Gratitude Magic: How Saying Thanks Can Boost Your Brain and Joy

Gratitude is more than just acknowledging the positive aspects of your life. When feelings of gratitude are genuine, it can change your brain and benefit your overall well-being. One of the leading scientists in the field of gratitude research is Dr. Robert Emmons who conducted a 10-week gratitude experiment in 2003. The study found that participants who focused on gratitude were 25% happier and more optimistic about their future than those who didn’t. Moreover, those with a grateful mindset engaged in nearly 1.5 hours more exercise weekly than the other participants.

Expressing Gratitude Changes the Brain

A study published in the journal NeuroImage found that expressing gratitude leads to longer-term effects on brain activity. Subjects entering psychotherapy for depression and/or anxiety were divided into two groups. One group engaged in therapy as usual, while the other group participated in gratitude writing as an intervention. The researchers discovered that writing letters expressing gratitude was associated with “significantly greater and lasting neural sensitivity to gratitude.” This means that the more one writes about gratitude, the more gratitude they feel, thus resulting in “significantly greater neural modulation by gratitude in the medial prefrontal cortex three months later.”

Use a Gratitude Journal for Maximum Impact

Dr. Emmons’ research suggests that keeping a daily gratitude journal can lead to significant positive changes. Compared to those who only kept a general diary or journal, individuals who maintained a daily gratitude journal reported:

  • Exercising more regularly
  • Reporting fewer physical symptoms
  • Feeling better about their lives as a whole
  • Being more optimistic about the upcoming week
  • Being more likely to have made progress toward important personal goals
  • Experiencing elevated positive states of alertness, enthusiasm, determination, attentiveness

Furthermore, people who kept a gratitude journal were more likely to help someone with a personal problem or offer emotional support to another.

All these improvements in well-being stemmed from changes in neural brain networks associated with dopamine and serotonin, without medication or years of therapy. The simple act of writing down what you are grateful for can change your life.

How to Start a Gratitude Journal

You don’t need a specific type of notebook or diary to write your thoughts of gratitude. The key is to start expressing your gratitude daily and ensure to make it a habit. Pay attention to even the smallest things you’re grateful for, as they can lead to positive changes.

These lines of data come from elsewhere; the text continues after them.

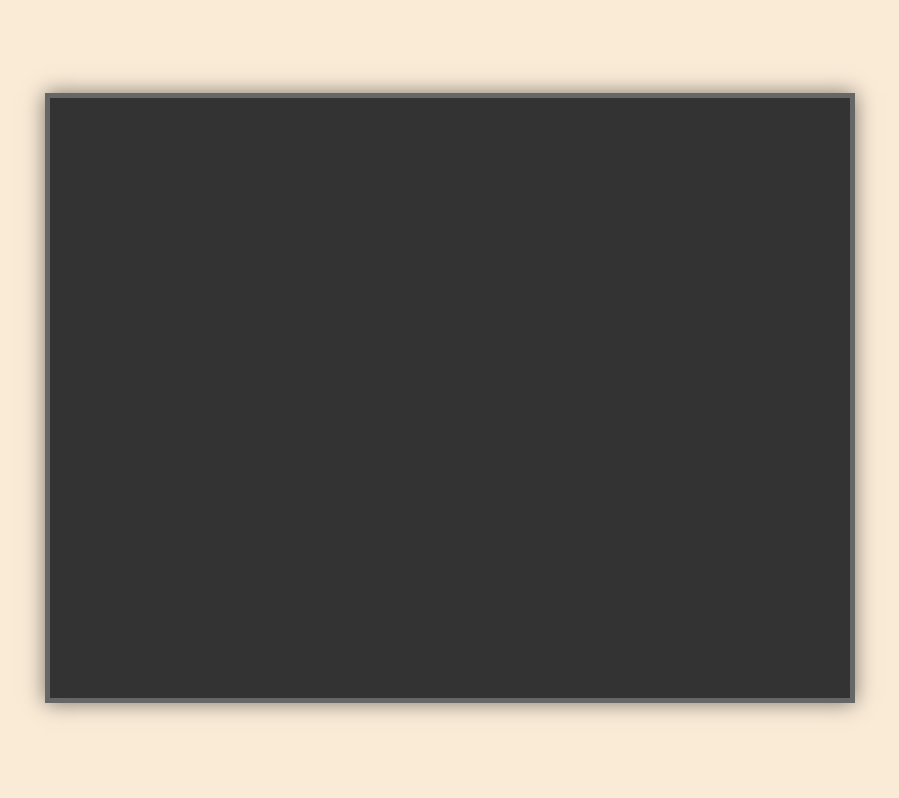
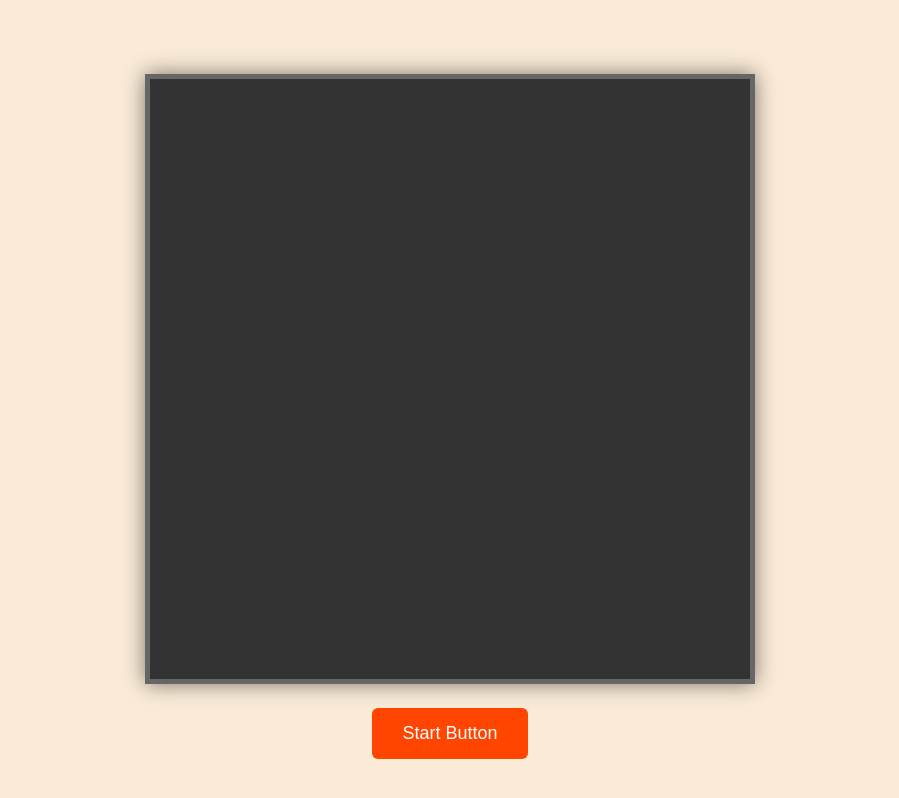
Before and after one commit to vivektarun/snake-game, a plain HTML site: page index.html in a window 1280 px wide. Shown: the whole page, without its empty margins (190-1089 px from the left). Drawn offline with Linux system fonts and the light colour scheme.

Commit message:
feat: add start-button

```diff
--- a/script.js
+++ b/script.js
@@ -1 +1,25 @@
-console.log("Script working")
+document.addEventListener("DOMContentLoaded", () => {
+    const gameArean = document.getElementById("game-arena");
+    const arenaSize = 600;
+    const cellSize = 20;
+    let score = 0;
+    let gameStarted = false;
+    let food = {x: 300, y: 200};
+    let snake = [{x: 16, y: 200}, {x: 140, y: 200}, {x:120, y:200}];
+    let dx = cellSize; // Displacement on the x-axis
+    let dy = 0; // Displacement on the y-axis
+
+
+    function startGame() {
+        const scoreBoard = document.createElement('div');
+        scoreBoard.id = 'score-board';
+        document.body.insertBefore(scoreBoard, gameArean);
+
+        const startButton = document.createElement('button');
+        startButton.textContent = 'Start Button';
+        startButton.classList.add('start-button');
+        document.body.appendChild(startButton);
+    }
+
+    startGame();
+})
--- a/style.css
+++ b/style.css
@@ -9,7 +9,7 @@ body {
 }
 
 #game-arena {
-    width: 800px;
+    width: 600px;
     height: 600px;
     background-color: #333;
     position: relative;
@@ -17,3 +17,23 @@ body {
     margin-bottom: 20px;
     box-shadow: 0 0 20px rgba(0, 0, 0, 0.5);
 }
+
+#score-board {
+    font-size: x-large;
+    font-weight: bold;
+    color: black;
+    margin: 10px 0px;
+}
+
+.start-button {
+    background-color: orangered;
+    color: white;
+    padding: 15px 30px;
+    text-align: center;
+    text-decoration: none;
+    font-size: 18px;
+    margin: 4px 0;
+    cursor: pointer;
+    border: none;
+    border-radius: 6px;
+}
```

One way to begin is by using a gratitude journal called My Gratitude Journal. This journal provides six different “gratitude icons” to help you think about various ways in which you can find gratitude in your daily life. It also encourages you to record “what you are grateful for” each day for a three-year period.


The act of expressing gratitude, be it through writing letters or maintaining a gratitude journal, has lasting positive effects on your brain and overall well-being. Not only does it help improve your mental health, but it also influences your physical health by encouraging regular exercise and reducing physical symptoms. Make it a daily habit, and you may be surprised at the remarkable positive results you’ll experience.